With its growing popularity, obtaining an international development position is becoming increasingly competitive. At the same time, there are many Canadian International Development Organizations (CIDOs) that would readily benefit from increased access to students and young professionals, with their fresh perspectives and in-demand skills. The Canadian International Council – Toronto Branch has organized a NGO Networking event on March 19th, to assist in bringing these two groups together, as well as offering our members a view into the work and priorities of CIDOs. Below are some recommended readings that will hopefully be beneficial for anyone looking to break into the international development field, as well as for those interested in learning more about Canada’s contributions to international development.
Our first set of readings come from the Department of Foreign Affairs, Trade and Development (DFATD). Recently, the 45-year old Canadian International development Agency (CIDA) was folded into the Department of Foreign Affairs and International Trade (DFAIT). DFATD holds an International Development Week every year to help those who are looking for employment in the field. DFATD is now “Canada’s lead department for development assistance.” DFATD vacancies and internships offer students and young professionals the opportunity to contribute to international development projects all over the world, including in Afghanistan, Vietnam, the Ukraine, Ethiopia and Haiti. DFATD also openly posts the effectiveness and overall results of its international development projects. These reports can help us better understand the nature of these complex projects and how to improve upon them in the future.
DFATD also has a “Find a job in International Development” site, which lists the type of candidates they are looking for and how to apply for their positions. For those interested working in international development through the Canadian government, there is also the International Development Research Centre (IDRC), a Crown corporation “established in 1970 by an Act of Parliament to help developing countries find solutions to their problems.” The IDRC’s four program areas are Agriculture and Environment, Global Health Policy, Science and Innovation, and Social and Economic Policy.

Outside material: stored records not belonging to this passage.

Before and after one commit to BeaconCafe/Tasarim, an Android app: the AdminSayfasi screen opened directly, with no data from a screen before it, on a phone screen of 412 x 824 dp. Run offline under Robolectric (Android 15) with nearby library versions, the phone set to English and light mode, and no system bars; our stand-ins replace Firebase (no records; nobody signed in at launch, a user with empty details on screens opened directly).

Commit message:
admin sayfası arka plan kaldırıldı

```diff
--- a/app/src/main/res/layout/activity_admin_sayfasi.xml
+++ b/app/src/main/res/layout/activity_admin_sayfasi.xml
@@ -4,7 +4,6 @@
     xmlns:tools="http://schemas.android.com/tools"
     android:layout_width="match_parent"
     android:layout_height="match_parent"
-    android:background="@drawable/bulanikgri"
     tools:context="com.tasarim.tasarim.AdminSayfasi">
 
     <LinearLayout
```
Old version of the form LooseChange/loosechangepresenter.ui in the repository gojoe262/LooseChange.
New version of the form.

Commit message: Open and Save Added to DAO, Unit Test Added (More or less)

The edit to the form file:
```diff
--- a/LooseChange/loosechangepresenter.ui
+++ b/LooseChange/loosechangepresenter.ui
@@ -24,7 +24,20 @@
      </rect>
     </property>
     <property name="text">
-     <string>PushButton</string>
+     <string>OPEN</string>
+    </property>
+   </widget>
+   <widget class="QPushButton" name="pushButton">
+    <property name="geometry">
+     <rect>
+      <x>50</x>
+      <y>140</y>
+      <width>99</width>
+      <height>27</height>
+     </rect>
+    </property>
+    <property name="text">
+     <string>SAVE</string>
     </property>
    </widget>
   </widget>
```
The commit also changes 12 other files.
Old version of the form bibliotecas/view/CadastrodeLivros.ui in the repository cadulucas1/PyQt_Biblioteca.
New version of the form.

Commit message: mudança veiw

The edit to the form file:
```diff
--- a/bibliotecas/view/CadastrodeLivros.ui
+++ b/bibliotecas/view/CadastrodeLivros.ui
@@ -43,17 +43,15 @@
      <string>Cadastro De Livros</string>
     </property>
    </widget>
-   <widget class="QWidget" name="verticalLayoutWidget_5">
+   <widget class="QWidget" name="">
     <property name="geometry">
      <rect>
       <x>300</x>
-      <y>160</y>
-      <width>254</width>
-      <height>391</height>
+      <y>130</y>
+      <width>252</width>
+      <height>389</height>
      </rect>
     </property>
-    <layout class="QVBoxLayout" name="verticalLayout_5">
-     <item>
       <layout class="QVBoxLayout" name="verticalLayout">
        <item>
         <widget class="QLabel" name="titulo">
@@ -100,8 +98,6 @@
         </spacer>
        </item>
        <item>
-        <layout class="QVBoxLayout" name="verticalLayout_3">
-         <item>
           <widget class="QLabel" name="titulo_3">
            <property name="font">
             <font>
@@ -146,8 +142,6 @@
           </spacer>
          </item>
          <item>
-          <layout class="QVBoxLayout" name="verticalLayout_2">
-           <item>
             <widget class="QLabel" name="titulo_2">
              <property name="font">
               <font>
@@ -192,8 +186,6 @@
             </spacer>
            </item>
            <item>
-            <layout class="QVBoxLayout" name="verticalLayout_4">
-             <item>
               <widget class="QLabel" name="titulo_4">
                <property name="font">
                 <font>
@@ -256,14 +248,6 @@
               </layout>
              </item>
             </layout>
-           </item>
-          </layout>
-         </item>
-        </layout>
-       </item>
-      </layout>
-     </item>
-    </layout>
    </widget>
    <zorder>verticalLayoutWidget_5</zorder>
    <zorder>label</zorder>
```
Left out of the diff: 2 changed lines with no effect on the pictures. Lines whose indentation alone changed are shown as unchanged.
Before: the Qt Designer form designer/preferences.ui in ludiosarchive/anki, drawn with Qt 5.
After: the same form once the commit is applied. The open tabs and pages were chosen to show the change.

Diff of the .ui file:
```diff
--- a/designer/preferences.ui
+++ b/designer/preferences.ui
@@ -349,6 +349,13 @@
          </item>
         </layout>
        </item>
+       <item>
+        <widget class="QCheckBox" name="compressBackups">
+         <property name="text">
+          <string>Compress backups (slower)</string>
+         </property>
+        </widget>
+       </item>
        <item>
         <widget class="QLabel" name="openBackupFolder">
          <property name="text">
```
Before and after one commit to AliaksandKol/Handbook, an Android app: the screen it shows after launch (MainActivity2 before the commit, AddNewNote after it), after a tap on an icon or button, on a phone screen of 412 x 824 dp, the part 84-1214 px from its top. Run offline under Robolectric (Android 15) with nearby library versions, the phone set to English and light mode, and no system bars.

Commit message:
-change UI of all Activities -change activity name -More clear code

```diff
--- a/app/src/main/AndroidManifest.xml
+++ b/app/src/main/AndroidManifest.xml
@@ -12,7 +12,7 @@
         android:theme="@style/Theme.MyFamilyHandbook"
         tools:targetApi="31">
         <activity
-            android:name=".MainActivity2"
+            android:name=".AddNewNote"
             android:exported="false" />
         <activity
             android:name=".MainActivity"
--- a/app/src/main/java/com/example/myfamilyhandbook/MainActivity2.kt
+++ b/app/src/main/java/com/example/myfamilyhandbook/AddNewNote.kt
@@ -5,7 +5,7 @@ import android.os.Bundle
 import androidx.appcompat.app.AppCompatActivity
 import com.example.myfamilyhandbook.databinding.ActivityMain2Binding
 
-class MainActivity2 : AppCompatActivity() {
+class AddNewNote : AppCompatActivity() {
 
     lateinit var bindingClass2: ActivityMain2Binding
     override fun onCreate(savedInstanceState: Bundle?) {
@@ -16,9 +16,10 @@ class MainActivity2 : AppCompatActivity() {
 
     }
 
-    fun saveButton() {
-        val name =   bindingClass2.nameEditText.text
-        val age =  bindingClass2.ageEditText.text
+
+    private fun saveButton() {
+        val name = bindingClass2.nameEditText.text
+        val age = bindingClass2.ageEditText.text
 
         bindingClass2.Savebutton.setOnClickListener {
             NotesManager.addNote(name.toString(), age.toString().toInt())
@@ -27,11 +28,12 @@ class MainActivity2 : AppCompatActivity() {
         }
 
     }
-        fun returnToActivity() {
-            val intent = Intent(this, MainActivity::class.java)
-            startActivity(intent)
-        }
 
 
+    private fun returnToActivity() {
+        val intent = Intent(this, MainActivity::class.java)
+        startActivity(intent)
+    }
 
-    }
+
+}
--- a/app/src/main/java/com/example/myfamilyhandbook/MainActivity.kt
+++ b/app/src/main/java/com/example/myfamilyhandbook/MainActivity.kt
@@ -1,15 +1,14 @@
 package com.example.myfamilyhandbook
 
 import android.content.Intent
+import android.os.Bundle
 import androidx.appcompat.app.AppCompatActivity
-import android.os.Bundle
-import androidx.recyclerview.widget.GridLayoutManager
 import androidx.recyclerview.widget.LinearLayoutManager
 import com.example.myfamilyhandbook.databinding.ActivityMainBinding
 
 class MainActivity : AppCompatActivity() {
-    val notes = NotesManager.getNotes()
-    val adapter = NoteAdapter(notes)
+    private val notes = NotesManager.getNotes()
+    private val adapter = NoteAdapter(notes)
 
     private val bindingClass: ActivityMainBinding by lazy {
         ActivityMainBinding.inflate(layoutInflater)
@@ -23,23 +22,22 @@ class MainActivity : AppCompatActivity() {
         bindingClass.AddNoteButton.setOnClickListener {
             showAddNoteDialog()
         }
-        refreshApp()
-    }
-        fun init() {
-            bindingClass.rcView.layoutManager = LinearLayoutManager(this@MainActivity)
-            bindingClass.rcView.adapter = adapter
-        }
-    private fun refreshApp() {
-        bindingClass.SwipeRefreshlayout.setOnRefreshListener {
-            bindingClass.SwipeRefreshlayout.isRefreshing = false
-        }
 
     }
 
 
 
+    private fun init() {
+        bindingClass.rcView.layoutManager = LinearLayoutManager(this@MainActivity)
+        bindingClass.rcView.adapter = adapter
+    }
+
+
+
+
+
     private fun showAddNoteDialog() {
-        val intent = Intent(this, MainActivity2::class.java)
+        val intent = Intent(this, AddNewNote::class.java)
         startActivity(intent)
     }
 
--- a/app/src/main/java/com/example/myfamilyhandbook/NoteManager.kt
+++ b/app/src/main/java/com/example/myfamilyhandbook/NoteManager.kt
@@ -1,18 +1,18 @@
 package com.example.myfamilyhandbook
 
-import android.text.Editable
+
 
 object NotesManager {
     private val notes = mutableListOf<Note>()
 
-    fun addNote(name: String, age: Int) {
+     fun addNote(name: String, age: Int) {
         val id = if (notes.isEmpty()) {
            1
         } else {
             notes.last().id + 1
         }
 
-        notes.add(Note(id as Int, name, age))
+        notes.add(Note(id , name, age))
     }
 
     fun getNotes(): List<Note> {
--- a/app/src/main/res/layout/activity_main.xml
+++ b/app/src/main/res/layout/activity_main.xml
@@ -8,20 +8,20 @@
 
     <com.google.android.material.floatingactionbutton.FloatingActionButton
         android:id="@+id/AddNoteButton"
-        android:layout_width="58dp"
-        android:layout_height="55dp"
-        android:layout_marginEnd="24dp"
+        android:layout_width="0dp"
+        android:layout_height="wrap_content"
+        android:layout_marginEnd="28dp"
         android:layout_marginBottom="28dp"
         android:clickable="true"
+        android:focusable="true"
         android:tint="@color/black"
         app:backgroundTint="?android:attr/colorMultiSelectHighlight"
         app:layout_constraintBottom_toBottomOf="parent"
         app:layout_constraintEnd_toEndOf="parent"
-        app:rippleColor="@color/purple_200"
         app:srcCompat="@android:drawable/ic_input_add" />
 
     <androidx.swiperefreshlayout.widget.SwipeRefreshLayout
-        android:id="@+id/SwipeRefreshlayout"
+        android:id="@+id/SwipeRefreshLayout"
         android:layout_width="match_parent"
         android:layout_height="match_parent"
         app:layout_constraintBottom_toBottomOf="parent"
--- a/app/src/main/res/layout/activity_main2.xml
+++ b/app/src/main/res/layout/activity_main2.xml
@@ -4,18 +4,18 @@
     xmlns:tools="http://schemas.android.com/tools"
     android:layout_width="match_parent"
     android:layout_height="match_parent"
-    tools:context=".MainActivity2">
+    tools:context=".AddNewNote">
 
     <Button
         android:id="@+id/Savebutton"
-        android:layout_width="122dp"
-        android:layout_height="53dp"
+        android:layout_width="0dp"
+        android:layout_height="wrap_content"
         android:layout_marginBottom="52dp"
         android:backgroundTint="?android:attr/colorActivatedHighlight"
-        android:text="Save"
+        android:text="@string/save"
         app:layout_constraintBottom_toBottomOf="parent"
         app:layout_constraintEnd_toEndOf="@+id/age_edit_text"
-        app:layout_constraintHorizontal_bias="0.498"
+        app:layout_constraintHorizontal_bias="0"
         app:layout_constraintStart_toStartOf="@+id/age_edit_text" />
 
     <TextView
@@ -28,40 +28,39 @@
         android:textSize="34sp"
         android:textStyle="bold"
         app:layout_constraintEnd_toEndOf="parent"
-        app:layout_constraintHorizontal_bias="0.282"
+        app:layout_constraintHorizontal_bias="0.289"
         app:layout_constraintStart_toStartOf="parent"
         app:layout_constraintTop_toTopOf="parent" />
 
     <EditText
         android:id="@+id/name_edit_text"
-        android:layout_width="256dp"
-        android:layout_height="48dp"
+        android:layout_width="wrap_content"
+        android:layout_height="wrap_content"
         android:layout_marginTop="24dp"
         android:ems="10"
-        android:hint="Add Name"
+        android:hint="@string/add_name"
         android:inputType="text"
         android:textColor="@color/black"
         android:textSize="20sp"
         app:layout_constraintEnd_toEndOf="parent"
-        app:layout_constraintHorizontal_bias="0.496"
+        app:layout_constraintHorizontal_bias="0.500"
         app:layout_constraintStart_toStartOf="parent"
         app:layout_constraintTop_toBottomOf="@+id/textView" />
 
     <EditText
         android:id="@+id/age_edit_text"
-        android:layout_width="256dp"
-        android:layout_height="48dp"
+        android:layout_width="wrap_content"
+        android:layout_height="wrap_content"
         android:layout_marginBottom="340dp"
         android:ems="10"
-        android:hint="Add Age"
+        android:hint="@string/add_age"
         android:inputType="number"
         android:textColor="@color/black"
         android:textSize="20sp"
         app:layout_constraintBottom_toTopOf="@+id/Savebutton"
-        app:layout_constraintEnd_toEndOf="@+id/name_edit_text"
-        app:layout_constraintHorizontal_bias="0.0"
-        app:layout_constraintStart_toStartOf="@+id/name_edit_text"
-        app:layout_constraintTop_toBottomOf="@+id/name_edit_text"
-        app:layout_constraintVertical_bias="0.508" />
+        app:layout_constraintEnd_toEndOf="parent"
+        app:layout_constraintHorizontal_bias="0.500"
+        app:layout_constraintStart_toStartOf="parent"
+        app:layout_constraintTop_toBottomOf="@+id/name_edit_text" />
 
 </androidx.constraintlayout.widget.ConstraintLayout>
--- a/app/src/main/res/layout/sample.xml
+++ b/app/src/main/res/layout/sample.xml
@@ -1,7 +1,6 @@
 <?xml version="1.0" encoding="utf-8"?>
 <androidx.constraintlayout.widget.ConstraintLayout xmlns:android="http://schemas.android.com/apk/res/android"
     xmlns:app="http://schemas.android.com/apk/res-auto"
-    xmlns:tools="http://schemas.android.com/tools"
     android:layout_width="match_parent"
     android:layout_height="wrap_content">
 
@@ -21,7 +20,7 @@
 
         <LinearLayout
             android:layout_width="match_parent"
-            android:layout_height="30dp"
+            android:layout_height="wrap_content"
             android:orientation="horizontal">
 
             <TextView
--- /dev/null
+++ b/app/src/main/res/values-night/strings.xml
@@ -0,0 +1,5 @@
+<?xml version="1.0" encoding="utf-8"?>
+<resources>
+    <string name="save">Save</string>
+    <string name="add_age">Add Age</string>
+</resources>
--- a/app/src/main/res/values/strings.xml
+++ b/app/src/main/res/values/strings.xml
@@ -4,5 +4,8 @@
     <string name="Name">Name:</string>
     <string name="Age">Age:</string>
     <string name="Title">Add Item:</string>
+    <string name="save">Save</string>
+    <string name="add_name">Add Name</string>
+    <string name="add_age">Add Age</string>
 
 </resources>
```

Our final reading comes from the Canadian Council for International Cooperation (CCIC). The CCIC is a “coalition of Canadian voluntary sector organizations working globally to achieve sustainable human development. CCIC seeks to end global poverty and to promote social justice and human dignity for all.” In 2008, the CCIC produced a 10-point Agenda for ending global poverty and injustice. The agenda begins with a message from CCIC’s President, outlining how “Canadian (international development) efforts are woven into the tapestry of global struggles for a fairer world.” The President then states that ” (t)his 10-Point Agenda for Global Action to End Poverty and Injustice lays out a Canadian civil society vision of how Canada can play a decisive role in helping to end global poverty and injustice.” The reading goes on to delineate the 10 points chosen as focus areas for Canadian international development efforts, including the promotion of health and education for all, women’s rights and equality, and ensuring corporate accountability. The CCIC website also has a job board, which lists open positions from a variety of sources. The Ontario Council for International Cooperation will be present at our event for those who would like to learn more about this organization.
Other organizations that will be present on March 19th are the Development and Peace Organization, HelpAge Canada, CUSO International, Inclusion International, AMREF Canada, Christian Children’s Fund of Canada, Institute of Cultural Affairs Canada, Canadian Physicians for Aid and Relief, and Free the Children. We look forward to welcoming everyone to our unique Networking event, which will feature a keynote speech by the Ontario Council for International Cooperation Board Chair, Ikem Opara.
Caitlin Reid, Event Coordinator and Administrator
Canadian International Council – Toronto Branch